Off the bat, that seems fairly reasonable, considering that The Daily promises to offer exclusive, well written content along with breaking news updates and gossip. But upon closer inspection, we arrive at the meat of the matter: News Corporation and Apple Inc. want me to pay for news that I can basically read for free. In a society where traditional newspapers have tanked, and every respectable paper has a free web presence and app, The Daily is taking a leap of faith. Paying 99 cents per week is a tall order for someone who knows that there are other inexpensive options.
The latest issue of The Daily makes a mockery of its’ own namesake. The major news article surrounded the social movement and political turmoil in Egypt, an ongoing development that was and is continuously covered by mainstream media and the blogosphere. Who wants to pay for the news they could have watched on television or online the night before? Nothing about this daily coverage says novelty. Nothing screams fresh and new. Original content is the only content people are willing to pay for, especially when every Joe Schmo with a camera phone is giving everything away for free.

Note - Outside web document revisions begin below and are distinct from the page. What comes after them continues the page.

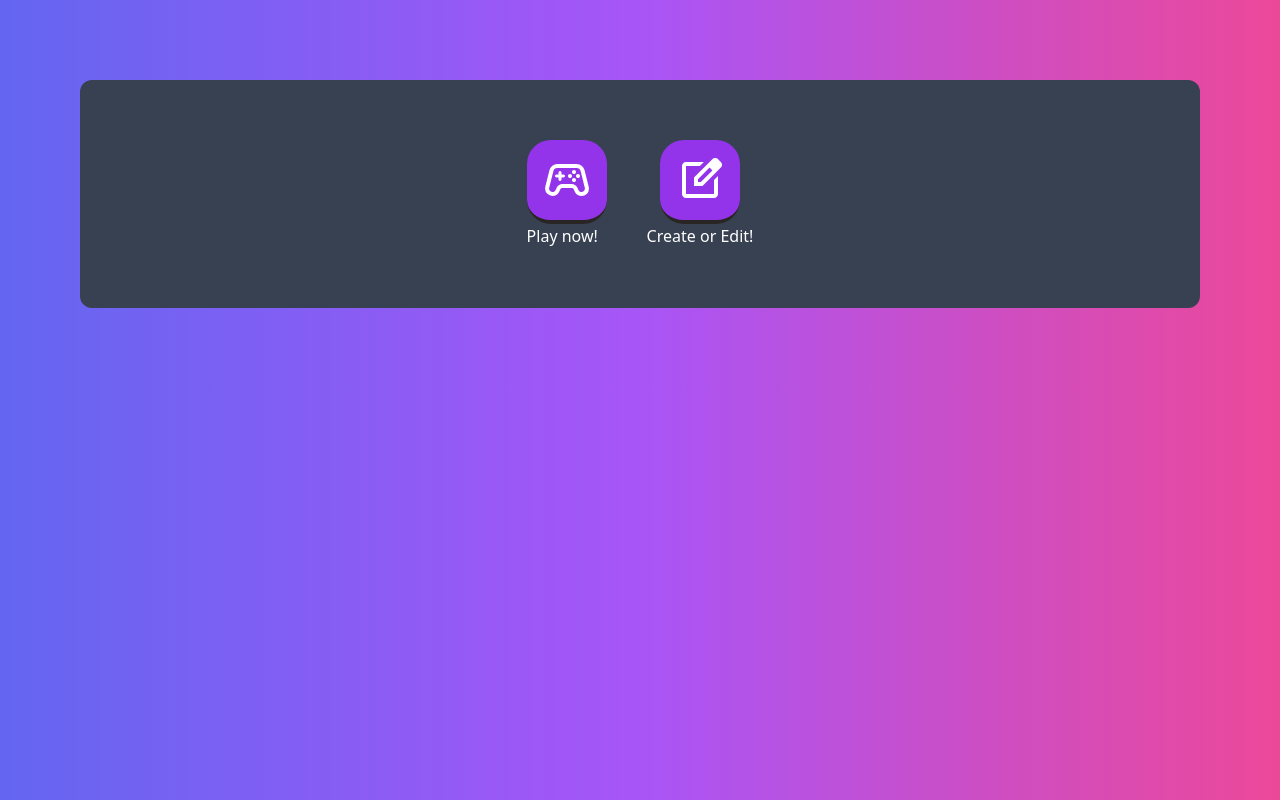
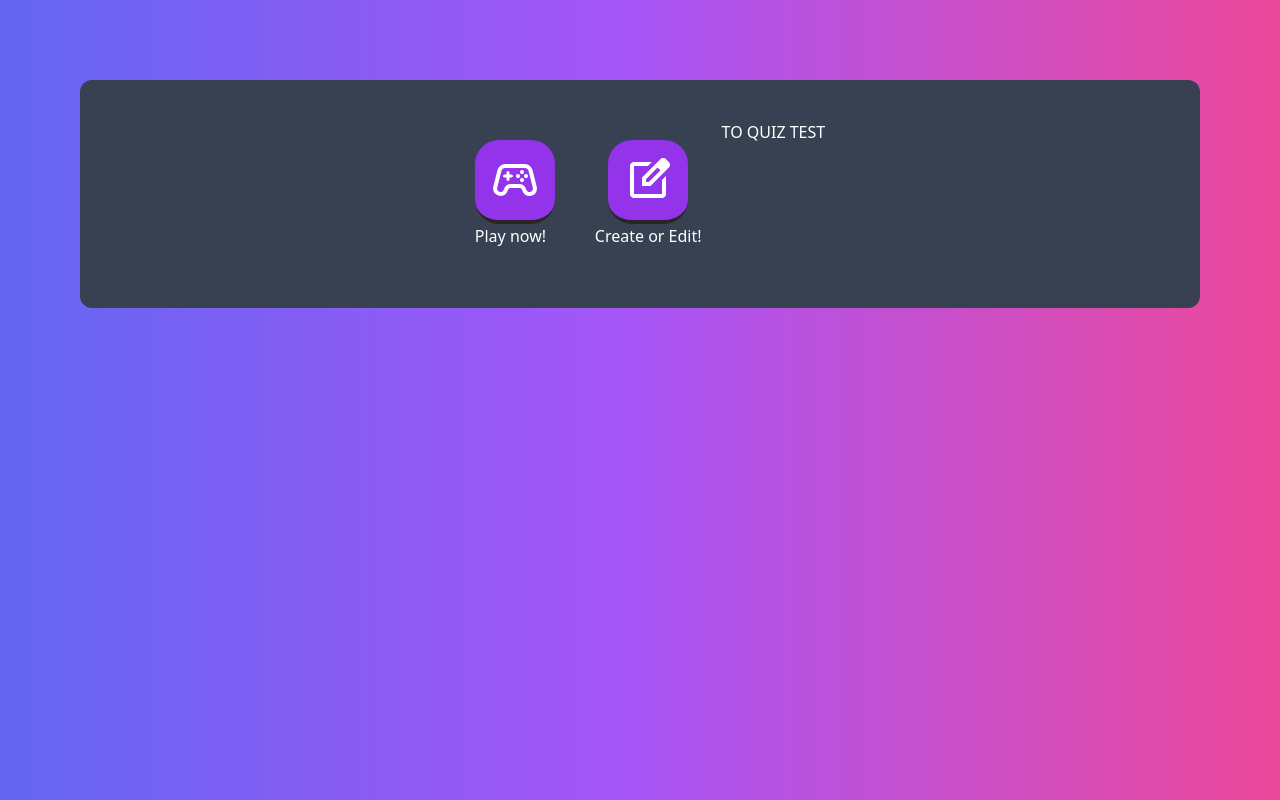
Before and after one commit to Niklas-gif/quiz-app-frontend, a Nuxt app: page / in a window 1280 px wide. Built offline with nearby package versions, Linux system fonts and the light colour scheme; no server answers.

Commit message:
parm test

```diff
--- a/package.json
+++ b/package.json
@@ -12,7 +12,7 @@
   "dependencies": {
     "nuxt": "^3.11.1",
     "vue": "^3.4.21",
-    "vue-router": "^4.3.0"
+    "vue-router": "^4.3.2"
   },
   "devDependencies": {
     "@nuxtjs/tailwindcss": "^6.11.4"
--- a/pages/index.vue
+++ b/pages/index.vue
@@ -19,6 +19,7 @@
             <CreateButton class="self-center"></CreateButton>
             <p> Create or Edit!</p>
           </div>
+          <NuxtLink :to="{ path: 'quiz', query: { currentQuiz: 'quiz1' }}"> TO QUIZ TEST</NuxtLink>
       </div>
     </div>
 
--- /dev/null
+++ b/pages/quiz.vue
@@ -0,0 +1,37 @@
+<template>
+    <div v-if="!isLoading && currentQuiz != null">
+        <NuxtLayout :name="layout" :quiz="currentQuiz">
+            <NuxtPage/>
+        </NuxtLayout>
+    </div>
+</template>
+
+<script setup lang="ts">
+
+const layout = 'quiz-layout'
+import { ref } from 'vue';
+import type { Quiz } from '../types/quiz';
+
+const data  = ref()
+const isLoading  = ref(true)
+let currentQuiz = ref<Quiz | null>(null)
+
+onMounted(async () => {
+    isLoading.value = true
+    try {
+      const response = await fetch('http://localhost:3030/quizzes/Quiz2')
+      data.value = await response.json()
+      console.log(data.value)
+      currentQuiz.value = data.value[0] //TODO inside of the backend every Quiz with the name gets returned FIX THIS!
+    } catch(error) {
+      console.log(error)
+    }
+    isLoading.value = false
+  })
+
+
+</script>
+
+<style scoped>
+
+</style>
```
Also changed, not shown: 1 other file (tests, documents, lock files or other folders).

With less than 20 million iPads in the hands of consumers, how does Mr. Murdoch expect to gain a substantial fiscal reward? Although the subscription is priced on the low end, I doubt that people are ready to invest in superfluous, poorly written content. Well that’s just it, maybe he isn’t. Perhaps he just wants to be the first to bring the exclusivity of news to discriminating purchasers of an expensive tablet. Maybe he is well aware that he is riding a wave that needs more time to build and will inevitably crash.
I believe that most consumers and iPad users would rather spend their hard earned cash on a product that is actually innovative. We are already overly inundated with free avenues of accessing news, gossip and sports. No need for yet another bill. In an economy where pennies are being pinched, even those who can afford the iPad, have their limits. It would be different if there was something new to read about, but alas, such is not the case. News Corporation should recruit more talented journalists and focus on unreported news. My advice to you: spend your money elsewhere. Chances are, The Daily will become free and operate solely on advertising profits in a matter of months.